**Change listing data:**
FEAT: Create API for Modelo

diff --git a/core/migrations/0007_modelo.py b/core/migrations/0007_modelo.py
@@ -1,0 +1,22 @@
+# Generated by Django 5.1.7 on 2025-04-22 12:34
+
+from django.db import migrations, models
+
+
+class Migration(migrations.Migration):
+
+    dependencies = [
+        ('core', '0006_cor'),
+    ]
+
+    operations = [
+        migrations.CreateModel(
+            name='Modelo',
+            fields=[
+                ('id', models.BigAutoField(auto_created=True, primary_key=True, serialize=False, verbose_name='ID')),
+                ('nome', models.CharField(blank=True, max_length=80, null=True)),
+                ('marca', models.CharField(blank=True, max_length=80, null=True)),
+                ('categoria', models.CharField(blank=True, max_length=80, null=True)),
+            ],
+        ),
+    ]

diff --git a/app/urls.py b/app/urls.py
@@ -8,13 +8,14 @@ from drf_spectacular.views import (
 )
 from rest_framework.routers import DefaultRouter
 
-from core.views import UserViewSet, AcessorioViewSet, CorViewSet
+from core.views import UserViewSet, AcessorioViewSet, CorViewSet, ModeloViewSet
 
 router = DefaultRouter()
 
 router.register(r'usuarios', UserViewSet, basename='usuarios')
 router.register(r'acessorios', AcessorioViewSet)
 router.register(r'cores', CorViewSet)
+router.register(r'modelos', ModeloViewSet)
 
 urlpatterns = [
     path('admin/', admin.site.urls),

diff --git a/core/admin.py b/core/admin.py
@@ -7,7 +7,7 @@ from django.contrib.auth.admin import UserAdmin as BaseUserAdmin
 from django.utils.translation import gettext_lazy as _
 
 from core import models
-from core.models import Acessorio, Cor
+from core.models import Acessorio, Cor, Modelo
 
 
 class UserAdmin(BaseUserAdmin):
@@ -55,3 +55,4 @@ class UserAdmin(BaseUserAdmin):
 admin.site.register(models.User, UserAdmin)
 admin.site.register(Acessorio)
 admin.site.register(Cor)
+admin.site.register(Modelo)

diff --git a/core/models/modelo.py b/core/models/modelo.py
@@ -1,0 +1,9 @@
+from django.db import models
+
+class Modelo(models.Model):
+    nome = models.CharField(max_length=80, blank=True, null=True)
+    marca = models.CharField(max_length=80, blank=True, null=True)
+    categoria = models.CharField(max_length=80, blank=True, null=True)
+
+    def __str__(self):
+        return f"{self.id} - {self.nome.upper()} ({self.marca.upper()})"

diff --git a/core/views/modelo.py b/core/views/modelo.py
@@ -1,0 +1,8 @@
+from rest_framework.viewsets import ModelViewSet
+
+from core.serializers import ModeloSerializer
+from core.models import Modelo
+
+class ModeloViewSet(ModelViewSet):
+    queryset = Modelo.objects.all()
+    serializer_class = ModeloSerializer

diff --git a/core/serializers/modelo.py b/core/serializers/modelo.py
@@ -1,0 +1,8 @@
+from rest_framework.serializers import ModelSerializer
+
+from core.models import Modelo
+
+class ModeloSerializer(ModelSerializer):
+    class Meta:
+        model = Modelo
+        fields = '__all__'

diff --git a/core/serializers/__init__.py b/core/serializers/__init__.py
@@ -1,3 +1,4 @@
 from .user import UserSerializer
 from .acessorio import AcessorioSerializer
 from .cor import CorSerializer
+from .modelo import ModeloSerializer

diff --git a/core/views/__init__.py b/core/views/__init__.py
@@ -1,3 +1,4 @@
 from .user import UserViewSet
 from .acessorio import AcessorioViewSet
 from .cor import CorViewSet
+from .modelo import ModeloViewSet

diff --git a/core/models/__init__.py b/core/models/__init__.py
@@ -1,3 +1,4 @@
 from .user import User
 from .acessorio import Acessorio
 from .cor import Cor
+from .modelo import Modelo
* * *
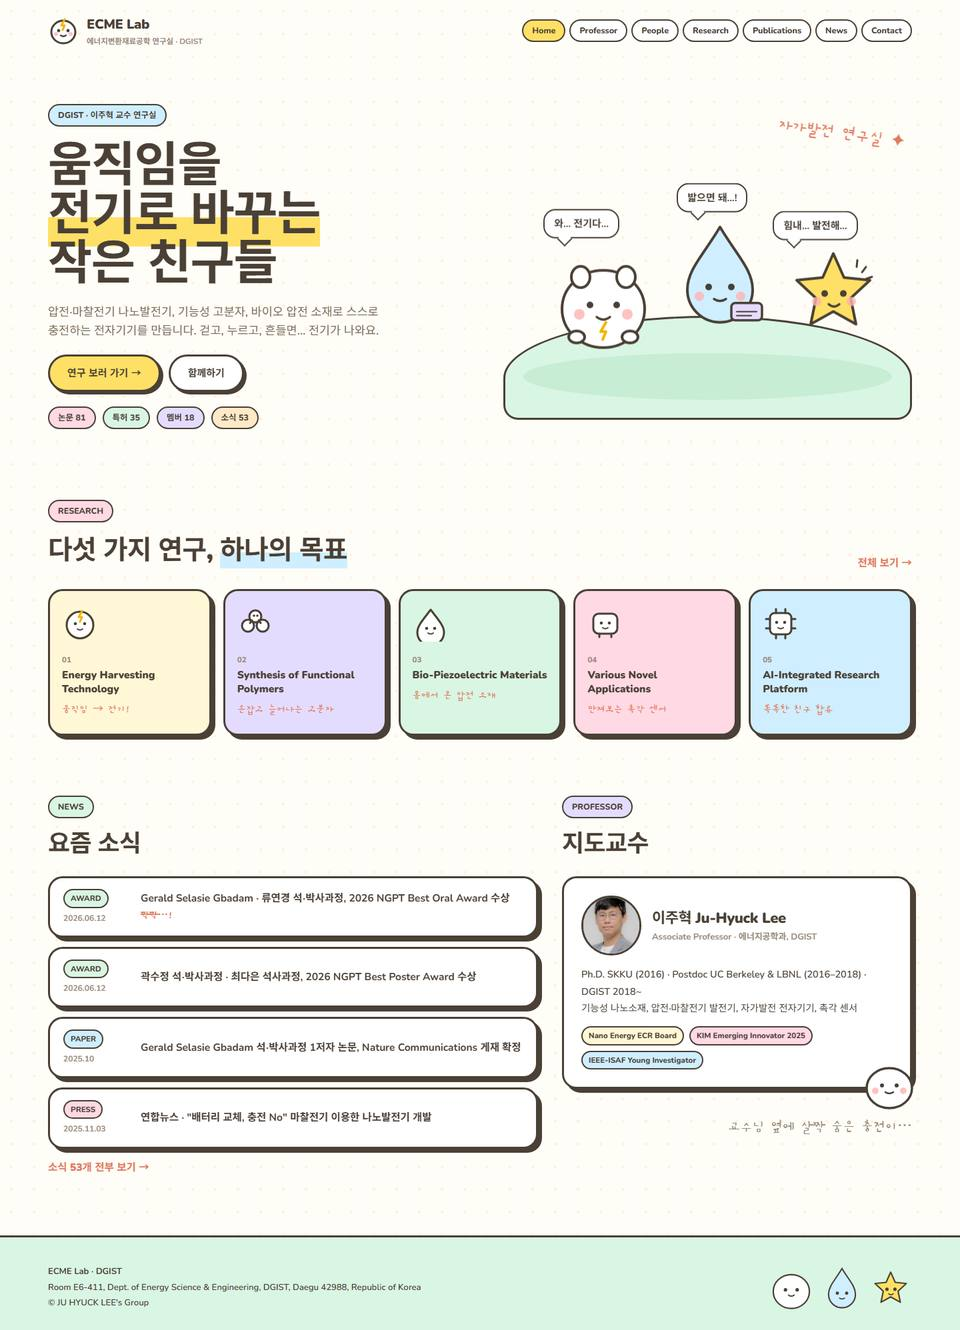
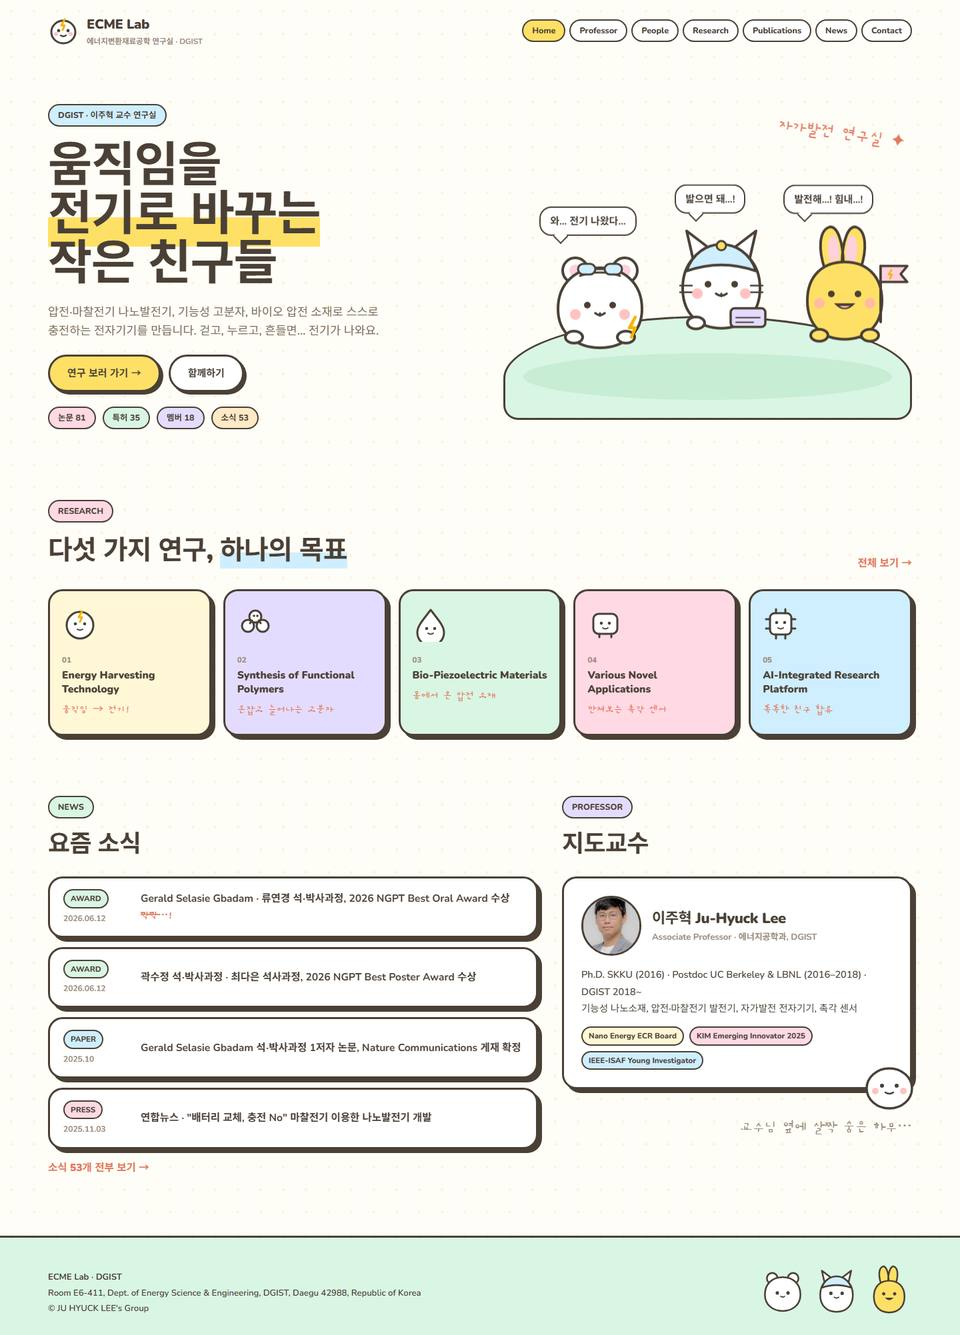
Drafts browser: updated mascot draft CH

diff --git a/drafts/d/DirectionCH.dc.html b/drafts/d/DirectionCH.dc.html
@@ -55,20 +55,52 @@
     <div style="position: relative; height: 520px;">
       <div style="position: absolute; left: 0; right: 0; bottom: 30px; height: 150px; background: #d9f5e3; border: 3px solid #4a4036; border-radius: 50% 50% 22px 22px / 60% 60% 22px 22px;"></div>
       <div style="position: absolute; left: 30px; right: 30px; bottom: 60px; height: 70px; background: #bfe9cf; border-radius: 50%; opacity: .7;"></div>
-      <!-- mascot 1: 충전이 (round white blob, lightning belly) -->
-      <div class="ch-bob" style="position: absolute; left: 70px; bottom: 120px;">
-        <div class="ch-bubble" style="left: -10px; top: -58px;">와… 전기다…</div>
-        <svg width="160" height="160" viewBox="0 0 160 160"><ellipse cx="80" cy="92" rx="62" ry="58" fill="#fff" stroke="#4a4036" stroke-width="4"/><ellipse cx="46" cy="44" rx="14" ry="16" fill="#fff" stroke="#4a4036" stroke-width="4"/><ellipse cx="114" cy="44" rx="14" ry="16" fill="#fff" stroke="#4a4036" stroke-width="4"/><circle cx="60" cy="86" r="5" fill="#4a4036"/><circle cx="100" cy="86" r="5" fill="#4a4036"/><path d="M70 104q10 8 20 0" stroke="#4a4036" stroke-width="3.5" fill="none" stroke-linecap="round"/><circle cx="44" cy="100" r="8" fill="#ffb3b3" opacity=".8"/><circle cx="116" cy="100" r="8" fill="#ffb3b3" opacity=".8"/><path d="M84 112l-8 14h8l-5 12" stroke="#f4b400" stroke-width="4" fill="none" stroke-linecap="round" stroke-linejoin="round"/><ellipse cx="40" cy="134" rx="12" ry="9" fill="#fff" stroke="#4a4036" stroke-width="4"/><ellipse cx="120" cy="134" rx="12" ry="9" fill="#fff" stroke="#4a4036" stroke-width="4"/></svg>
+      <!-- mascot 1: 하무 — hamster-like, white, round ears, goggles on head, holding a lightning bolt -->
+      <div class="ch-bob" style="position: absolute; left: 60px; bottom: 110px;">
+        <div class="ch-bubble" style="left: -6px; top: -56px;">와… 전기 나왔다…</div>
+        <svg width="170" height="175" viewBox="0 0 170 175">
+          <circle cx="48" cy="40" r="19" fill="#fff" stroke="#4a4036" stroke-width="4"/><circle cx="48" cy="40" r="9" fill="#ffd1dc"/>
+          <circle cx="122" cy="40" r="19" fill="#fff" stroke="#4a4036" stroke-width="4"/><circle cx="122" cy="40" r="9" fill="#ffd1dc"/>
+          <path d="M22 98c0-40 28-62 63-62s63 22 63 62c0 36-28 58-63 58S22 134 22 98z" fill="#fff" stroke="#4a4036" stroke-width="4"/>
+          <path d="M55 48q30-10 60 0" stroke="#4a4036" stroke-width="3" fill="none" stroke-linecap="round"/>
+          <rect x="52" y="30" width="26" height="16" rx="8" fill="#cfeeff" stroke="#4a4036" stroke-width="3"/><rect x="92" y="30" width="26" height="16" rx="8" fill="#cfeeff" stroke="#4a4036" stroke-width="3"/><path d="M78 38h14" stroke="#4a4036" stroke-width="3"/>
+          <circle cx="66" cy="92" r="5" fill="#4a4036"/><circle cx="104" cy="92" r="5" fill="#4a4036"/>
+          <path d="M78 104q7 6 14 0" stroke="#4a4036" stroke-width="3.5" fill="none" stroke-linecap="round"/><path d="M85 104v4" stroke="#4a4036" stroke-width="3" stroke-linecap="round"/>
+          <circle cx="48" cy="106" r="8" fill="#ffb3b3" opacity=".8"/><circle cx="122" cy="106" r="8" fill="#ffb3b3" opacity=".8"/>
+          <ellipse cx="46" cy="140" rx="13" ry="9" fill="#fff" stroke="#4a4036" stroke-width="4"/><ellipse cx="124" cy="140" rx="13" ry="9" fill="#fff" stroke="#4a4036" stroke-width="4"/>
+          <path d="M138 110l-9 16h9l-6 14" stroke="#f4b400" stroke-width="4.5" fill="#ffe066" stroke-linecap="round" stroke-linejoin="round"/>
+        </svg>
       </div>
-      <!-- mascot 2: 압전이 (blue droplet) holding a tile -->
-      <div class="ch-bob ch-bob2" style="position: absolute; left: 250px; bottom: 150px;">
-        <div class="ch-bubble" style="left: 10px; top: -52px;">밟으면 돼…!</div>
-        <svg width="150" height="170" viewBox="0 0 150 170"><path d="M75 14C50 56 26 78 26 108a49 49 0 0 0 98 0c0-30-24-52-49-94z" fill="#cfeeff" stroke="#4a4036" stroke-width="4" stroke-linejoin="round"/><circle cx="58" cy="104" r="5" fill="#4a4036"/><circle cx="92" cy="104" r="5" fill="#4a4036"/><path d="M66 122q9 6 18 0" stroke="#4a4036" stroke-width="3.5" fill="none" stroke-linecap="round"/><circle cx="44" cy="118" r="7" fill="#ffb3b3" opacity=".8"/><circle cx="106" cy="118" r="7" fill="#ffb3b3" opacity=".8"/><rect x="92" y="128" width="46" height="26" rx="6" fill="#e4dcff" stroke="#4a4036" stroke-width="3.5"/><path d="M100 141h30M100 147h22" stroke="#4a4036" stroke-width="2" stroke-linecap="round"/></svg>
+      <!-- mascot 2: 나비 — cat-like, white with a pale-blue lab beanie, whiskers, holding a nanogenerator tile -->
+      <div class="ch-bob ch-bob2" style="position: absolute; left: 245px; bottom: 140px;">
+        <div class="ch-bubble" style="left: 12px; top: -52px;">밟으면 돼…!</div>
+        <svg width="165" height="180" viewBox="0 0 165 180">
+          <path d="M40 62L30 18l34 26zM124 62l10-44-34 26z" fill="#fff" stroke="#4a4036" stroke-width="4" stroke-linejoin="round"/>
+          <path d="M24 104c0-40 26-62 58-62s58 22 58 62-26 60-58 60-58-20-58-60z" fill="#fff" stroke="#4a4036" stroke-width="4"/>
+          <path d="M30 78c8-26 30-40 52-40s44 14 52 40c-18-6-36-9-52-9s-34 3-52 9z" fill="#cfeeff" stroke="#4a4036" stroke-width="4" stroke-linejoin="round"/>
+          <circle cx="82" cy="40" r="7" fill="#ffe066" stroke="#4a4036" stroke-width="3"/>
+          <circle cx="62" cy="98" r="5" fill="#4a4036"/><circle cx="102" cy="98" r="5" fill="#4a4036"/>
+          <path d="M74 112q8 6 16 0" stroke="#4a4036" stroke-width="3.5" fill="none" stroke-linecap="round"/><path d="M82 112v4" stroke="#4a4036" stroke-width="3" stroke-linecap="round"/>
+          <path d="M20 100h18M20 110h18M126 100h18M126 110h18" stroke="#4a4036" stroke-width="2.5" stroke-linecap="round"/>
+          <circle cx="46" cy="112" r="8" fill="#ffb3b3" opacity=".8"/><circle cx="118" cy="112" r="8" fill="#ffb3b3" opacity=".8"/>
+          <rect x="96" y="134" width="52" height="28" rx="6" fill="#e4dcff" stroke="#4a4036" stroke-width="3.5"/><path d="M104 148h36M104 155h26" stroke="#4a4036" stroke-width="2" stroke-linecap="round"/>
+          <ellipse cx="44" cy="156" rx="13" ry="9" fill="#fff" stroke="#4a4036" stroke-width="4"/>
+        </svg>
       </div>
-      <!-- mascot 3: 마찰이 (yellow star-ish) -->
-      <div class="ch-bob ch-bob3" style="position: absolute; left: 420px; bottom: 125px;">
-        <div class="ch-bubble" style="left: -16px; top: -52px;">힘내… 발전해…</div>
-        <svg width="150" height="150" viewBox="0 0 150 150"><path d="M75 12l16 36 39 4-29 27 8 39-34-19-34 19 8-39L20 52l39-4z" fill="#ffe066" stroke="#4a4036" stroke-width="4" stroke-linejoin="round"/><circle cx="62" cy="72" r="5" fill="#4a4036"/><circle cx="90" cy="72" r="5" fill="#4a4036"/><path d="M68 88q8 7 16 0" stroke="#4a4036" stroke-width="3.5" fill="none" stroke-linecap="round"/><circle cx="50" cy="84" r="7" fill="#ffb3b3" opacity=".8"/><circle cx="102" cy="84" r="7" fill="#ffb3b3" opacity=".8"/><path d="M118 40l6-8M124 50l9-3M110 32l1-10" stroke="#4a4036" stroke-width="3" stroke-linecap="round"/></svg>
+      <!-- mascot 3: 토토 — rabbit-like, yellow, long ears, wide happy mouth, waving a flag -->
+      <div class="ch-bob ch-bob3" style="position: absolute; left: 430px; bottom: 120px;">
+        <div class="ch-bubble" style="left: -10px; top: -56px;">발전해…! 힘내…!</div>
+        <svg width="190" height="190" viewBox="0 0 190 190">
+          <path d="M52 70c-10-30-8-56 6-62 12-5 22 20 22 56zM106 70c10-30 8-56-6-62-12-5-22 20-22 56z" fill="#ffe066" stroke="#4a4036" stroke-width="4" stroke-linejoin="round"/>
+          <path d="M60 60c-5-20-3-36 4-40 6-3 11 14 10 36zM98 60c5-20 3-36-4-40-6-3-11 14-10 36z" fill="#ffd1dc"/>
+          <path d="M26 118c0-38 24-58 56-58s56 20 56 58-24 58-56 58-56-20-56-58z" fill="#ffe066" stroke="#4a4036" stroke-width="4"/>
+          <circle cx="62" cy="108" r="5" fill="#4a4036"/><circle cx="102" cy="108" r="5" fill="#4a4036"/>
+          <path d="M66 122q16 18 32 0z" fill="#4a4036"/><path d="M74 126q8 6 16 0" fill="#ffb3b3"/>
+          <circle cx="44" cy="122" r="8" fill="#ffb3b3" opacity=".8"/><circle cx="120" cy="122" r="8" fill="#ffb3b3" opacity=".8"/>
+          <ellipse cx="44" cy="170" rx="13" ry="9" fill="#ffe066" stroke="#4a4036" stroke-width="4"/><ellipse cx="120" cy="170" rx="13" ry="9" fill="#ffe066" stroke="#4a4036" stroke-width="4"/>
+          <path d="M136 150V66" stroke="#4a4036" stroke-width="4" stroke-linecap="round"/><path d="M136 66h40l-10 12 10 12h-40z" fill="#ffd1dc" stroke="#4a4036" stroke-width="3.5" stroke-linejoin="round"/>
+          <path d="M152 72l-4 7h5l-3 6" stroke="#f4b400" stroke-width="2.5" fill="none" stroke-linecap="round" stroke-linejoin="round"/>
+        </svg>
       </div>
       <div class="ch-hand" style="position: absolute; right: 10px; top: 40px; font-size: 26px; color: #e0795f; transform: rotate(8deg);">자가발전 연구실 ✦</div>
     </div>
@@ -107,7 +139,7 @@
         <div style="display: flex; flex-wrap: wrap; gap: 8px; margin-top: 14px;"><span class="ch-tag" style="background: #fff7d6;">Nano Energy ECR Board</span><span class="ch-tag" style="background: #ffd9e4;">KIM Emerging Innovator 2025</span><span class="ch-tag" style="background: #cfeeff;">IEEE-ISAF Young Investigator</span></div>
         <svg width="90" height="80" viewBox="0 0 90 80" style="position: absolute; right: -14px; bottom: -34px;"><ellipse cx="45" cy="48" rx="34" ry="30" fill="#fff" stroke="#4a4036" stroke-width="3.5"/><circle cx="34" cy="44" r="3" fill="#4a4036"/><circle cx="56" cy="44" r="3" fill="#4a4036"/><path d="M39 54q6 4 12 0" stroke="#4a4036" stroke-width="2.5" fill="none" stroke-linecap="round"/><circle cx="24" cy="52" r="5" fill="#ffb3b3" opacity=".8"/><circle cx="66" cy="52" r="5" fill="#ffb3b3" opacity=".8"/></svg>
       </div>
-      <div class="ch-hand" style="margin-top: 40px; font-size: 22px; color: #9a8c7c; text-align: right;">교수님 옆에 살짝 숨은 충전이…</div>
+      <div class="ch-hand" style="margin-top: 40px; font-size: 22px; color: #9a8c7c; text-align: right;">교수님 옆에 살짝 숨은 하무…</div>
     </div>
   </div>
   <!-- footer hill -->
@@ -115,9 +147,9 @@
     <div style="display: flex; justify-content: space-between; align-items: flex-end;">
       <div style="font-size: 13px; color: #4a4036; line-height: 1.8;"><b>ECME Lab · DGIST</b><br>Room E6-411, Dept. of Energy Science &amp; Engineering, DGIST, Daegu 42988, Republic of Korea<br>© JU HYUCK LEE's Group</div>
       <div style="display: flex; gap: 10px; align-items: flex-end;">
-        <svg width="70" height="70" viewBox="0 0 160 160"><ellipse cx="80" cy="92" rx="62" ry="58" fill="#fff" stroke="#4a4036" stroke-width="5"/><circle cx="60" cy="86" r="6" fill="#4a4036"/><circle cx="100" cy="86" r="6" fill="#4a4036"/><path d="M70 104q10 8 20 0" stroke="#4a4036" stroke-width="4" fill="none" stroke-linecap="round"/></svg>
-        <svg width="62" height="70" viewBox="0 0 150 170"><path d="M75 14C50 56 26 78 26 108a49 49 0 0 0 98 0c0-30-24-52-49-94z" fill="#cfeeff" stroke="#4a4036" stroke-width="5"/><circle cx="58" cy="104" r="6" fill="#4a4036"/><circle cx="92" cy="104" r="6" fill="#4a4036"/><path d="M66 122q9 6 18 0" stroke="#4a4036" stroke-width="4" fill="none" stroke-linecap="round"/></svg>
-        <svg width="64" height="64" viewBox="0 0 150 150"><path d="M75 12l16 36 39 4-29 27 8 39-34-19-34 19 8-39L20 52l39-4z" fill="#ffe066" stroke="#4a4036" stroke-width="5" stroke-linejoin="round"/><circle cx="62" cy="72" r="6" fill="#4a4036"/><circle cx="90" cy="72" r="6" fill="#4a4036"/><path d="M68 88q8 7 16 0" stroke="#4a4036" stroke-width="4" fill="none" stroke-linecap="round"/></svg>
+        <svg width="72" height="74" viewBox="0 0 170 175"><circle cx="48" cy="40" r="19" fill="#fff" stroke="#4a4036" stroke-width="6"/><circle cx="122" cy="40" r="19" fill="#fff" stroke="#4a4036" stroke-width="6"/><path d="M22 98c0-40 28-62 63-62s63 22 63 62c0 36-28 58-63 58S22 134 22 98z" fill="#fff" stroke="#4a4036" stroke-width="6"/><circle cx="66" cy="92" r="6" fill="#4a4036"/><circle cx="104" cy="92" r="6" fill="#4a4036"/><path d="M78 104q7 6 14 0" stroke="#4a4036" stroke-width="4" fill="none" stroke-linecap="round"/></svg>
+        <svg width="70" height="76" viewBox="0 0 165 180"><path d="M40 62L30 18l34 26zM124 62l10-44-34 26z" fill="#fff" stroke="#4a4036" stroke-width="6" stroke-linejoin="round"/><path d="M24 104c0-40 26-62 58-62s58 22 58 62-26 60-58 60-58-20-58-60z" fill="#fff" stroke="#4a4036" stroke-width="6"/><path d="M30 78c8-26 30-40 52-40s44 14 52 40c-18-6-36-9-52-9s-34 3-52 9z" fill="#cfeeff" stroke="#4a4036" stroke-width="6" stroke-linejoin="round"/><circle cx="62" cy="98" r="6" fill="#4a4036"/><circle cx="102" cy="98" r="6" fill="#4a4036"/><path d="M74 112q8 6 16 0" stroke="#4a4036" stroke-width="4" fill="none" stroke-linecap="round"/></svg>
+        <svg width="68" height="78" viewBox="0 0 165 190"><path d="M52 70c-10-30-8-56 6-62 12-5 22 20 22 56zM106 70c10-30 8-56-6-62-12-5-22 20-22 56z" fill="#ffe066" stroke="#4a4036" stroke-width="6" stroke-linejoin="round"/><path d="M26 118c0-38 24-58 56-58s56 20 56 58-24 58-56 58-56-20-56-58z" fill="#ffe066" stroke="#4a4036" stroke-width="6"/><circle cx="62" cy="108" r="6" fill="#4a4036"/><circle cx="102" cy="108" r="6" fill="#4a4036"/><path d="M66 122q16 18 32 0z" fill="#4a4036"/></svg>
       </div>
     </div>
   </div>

**Aim of the exercise:**
A complete answer gives every line of the records holding "align".

**Result:**
-      <div class="ch-hand" style="margin-top: 40px; font-size: 22px; color: #9a8c7c; text-align: right;">교수님 옆에 살짝 숨은 충전이…</div>
+      <div class="ch-hand" style="margin-top: 40px; font-size: 22px; color: #9a8c7c; text-align: right;">교수님 옆에 살짝 숨은 하무…</div>
     <div style="display: flex; justify-content: space-between; align-items: flex-end;">
       <div style="display: flex; gap: 10px; align-items: flex-end;">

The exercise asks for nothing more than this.